**Title:** Distributed Computing and Large Graph Mining

**Lecturer:** Pierre Fraignaud, IRIF Université Paris Diderot – Paris 7 e PierLuigi Crescenzi

**Period: **

April 26: 15-17 Sala Riunioni Ovest

April 27: 9-11 Sala Seminari Ovest

April 28: 9-11 TBA

May 2, 3, 4, 5: 9-11 Sala Seminari Ovest

Distributed computing is a field of computer science that studies distributed systems, i.e., systems in which a collection of autonomous computing entities coordinate their actions via some communication medium. The objective of the first part of this course is to introduce the main techniques of algorithm design and analysis for distributed computing, enabling the computing entities aiming at collectively solve a common task. This part of the course will focus on the main computing models, capturing different aspects of distributed computing, including network computing, asynchrony, fault-tolerance, etc. For each model, the course will present the main techniques for (deterministic and probabilistic) algorithm design, and for deriving lower bounds and impossibility results.

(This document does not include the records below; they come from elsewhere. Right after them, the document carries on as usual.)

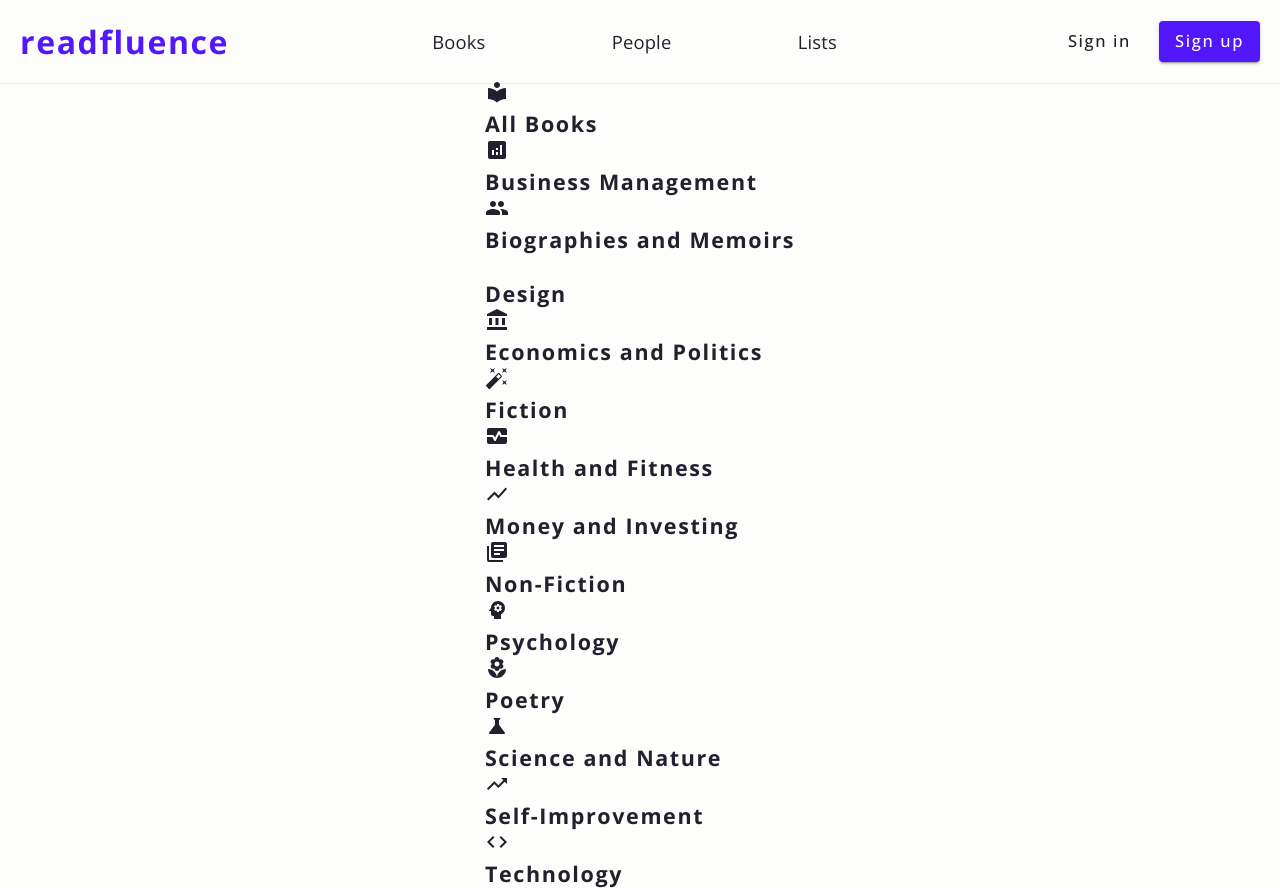
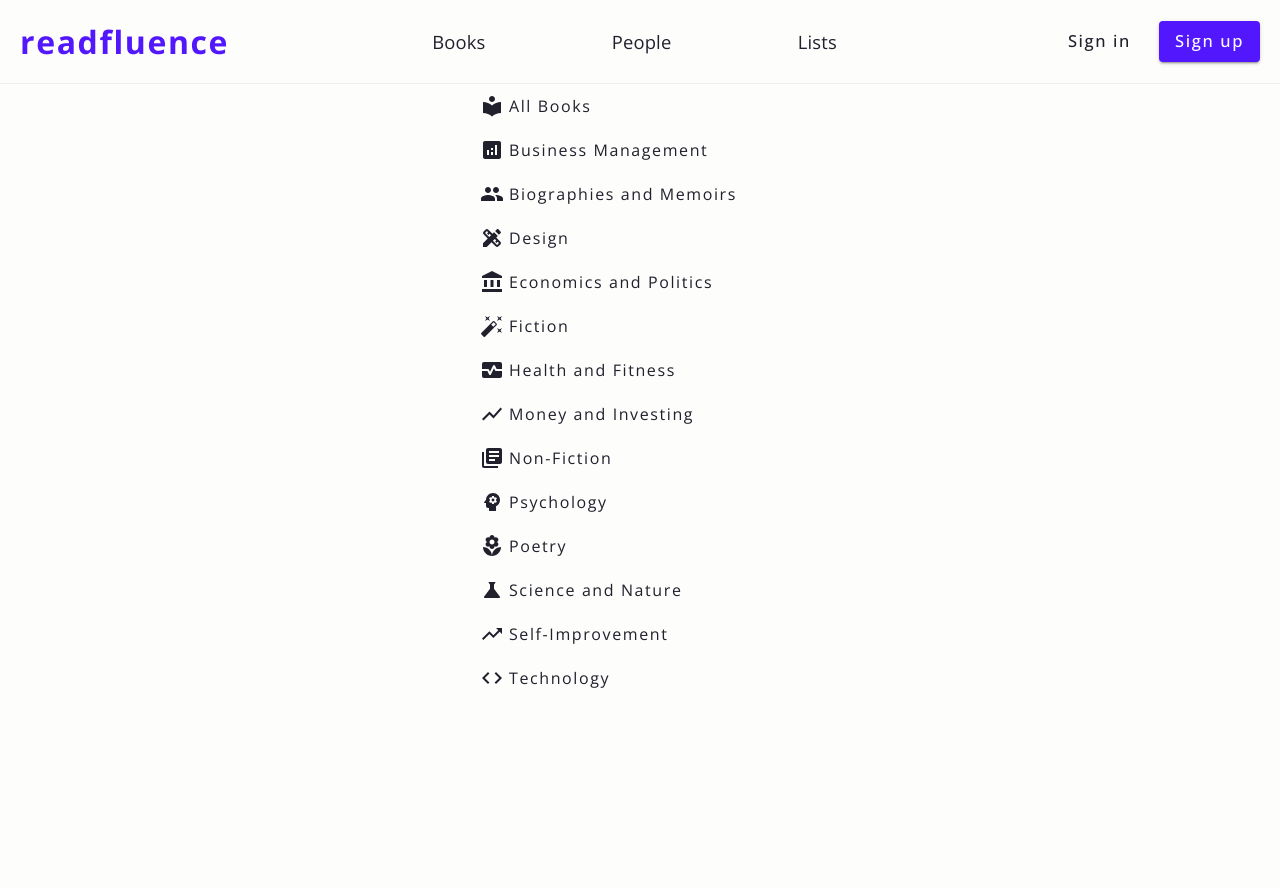
Before and after one commit to ahmedelnour5/bookconnect, a React (Vite) app in the folder frontend/: page /books in a window 1280 px wide. After the commit the page ends 800 px from the top, so only its background shows below. Built offline with nearby package versions, Linux system fonts and the light colour scheme; some icons are missing.

Commit message:
style BooksNav add BookList component install emotion

```diff
--- a/frontend/src/Components/BooksNav.jsx
+++ b/frontend/src/Components/BooksNav.jsx
@@ -2,7 +2,7 @@ import React from 'react';
 import LocalLibraryIcon from '@mui/icons-material/LocalLibrary';
 import AnalyticsIcon from '@mui/icons-material/Analytics';
 import PeopleIcon from '@mui/icons-material/People';
-import DesignServicesIcon from '@mui/icons-material/Design';
+import DesignServicesIcon from '@mui/icons-material/DesignServices';
 import AccountBalanceIcon from '@mui/icons-material/AccountBalance';
 import AutoFixHighIcon from '@mui/icons-material/AutoFixHigh';
 import MonitorHeartIcon from '@mui/icons-material/MonitorHeart';
@@ -13,6 +13,7 @@ import LocalFloristIcon from '@mui/icons-material/LocalFlorist';
 import ScienceIcon from '@mui/icons-material/Science';
 import TrendingUpIcon from '@mui/icons-material/TrendingUp';
 import CodeIcon from '@mui/icons-material/Code';
+import '../Styles/Books.css';
 
 const Category = ({ Icon, title }) => {
   return (
@@ -22,7 +23,6 @@ const Category = ({ Icon, title }) => {
     </div>
   );
 };
-
 
 const BooksNav = () => {
   return (
--- a/frontend/src/Pages/Books.jsx
+++ b/frontend/src/Pages/Books.jsx
@@ -2,6 +2,7 @@ import React, { useState, useEffect } from 'react';
 import axios from 'axios';
 import Header from '../Components/Header';
 import BooksNav from '../Components/BooksNav';
+import '../Styles/Books.css';
 
 const BooksGrid = () => {
   return (
@@ -15,7 +16,7 @@ const Books = () => {
   return (
     <div className="Books">
       <Header />
-      <div className="container">
+      <div className="books-container">
         <BooksGrid />
       </div>
     </div>
--- a/frontend/src/Styles/Books.css
+++ b/frontend/src/Styles/Books.css
@@ -3,3 +3,32 @@
   height: 100vh;
   grid-template-rows: auto 1fr auto;
 }
+
+.books-container {
+  max-width: 1540px;
+  margin: 0 auto;
+  display: flex;
+}
+/**BooksGrid**/
+.gridContainer {
+  display: grid;
+  grid-template-columns: minmax(auto, 320px) 1fr;
+}
+/**EndBooksGrid**/
+/**BooksNav**/
+.booksNav {
+  display: flex;
+  flex-direction: column;
+}
+.category-wrapper {
+  display: flex;
+  align-items: center;
+  margin: 10px 0;
+}
+.category-wrapper .category-title {
+  font-weight: 400;
+  margin-left: 5px;
+  font-size: 1rem;
+}
+
+/**EndBooksNav**/
--- a/package.json
+++ b/package.json
@@ -10,6 +10,9 @@
   "author": "Ahmed Elnour",
   "license": "MIT",
   "dependencies": {
+    "@emotion/react": "^11.11.1",
+    "@emotion/styled": "^11.11.0",
+    "@mui/icons-material": "^5.14.3",
     "bcryptjs": "^2.4.3",
     "colors": "^1.4.0",
     "dotenv": "^16.3.1",
```
Also changed, not shown: frontend/src/Components/BookList.jsx (added, +7 -0 lines), 1 other file (tests, documents, lock files or other folders).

In the second part of the course, we will take a graph mining roundtrip, from theory to practice and back. In particular, we will focus on the computation of several graph topological measures, for which polynomial-time algorithms are available that in "practice" are not useful, due to the huge size of the networks to be analysed. Switching to "theory", we will show that, unfortunately, for these measures no best algorithm exists (under reasonable complexity theory assumptions). This will lead us back to "practice": we will describe heuristics that, in the case of real-world graphs, allow us to compute these measures in linear time. These results will finally motivate our return to "theory" in order to understand the reason why, in practice, these heuristics work so well.